Now that the 2014 Microsoft Build conference is over, we can look back and analyze the announcements made at this event. Sure, there was plenty of cool stuff announced: Windows Phone 8.1 with all of it’s amazing features (Cortana is looking to dominate the personal assistant market), Windows 8.1 update 1 which is bringing many improvements to traditional desktop users, new Azure pricing levels, open sourcing of .NET compiler and more. But I think the most important announcement of all was the new Windows pricing.

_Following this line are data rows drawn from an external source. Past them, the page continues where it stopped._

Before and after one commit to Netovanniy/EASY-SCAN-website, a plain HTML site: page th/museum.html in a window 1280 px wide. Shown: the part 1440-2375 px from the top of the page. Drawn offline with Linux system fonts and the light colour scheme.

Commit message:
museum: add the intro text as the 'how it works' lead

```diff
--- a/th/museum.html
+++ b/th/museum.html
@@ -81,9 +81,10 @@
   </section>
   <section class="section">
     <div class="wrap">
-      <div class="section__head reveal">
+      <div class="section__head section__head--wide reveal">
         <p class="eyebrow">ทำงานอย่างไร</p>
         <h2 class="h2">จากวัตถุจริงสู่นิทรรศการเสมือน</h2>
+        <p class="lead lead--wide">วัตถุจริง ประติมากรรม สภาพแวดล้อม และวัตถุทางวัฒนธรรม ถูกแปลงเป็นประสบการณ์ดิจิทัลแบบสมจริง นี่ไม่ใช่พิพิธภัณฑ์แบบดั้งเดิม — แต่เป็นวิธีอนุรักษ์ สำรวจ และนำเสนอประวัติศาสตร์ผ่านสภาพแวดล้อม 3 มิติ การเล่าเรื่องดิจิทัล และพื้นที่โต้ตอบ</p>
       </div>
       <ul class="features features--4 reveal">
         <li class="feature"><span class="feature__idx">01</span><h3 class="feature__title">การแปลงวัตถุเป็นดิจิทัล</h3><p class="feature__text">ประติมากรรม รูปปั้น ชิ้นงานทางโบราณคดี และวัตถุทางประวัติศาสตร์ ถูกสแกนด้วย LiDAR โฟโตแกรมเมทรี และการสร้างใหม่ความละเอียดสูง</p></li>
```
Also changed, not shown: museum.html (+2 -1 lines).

Fort the first time ever, Windows (all flavors of it, including Windows Phone) will be available to OEMs for free, as long as the size of the device screen is less than 9 inches. This announcement is definitely a seismic shift in the way Microsoft conducts business. For many years, Windows was a cash cow for Microsoft and now Microsoft is letting this cow run free (at least for smaller devices). So, why Microsoft is doing this?
In the past couple of years Microsoft proclaimed itself to be a “devices and services” company which represents a major shift from Microsoft’s past as a software development corporation. That direction is definitely getting even more support from Microsoft’s new CEO, Satya Nadella. As a device and services company Microsoft should be driving more revenue from devices (Surface series, coming Nokia phones) and services (Azure, Bing, Office 360, Sharepoint Online).
By making Windows available for free for smaller devices Microsoft is enabling OEMs to directly compete with Google’s offerings (Android and ChromeOS) which Google also give away for free.
Another announcement which goes hand-in-hand with free Windows is the introduction of a “universal Windows apps”, allowing developer to build applications which will run on Windows, Windows Phone and even the XBox. Combined with less expensive Windows devices these universal apps should contribute to the expansion of a Windows ecosystem, increasing demand for Microsoft services and boosting Microsoft revenue.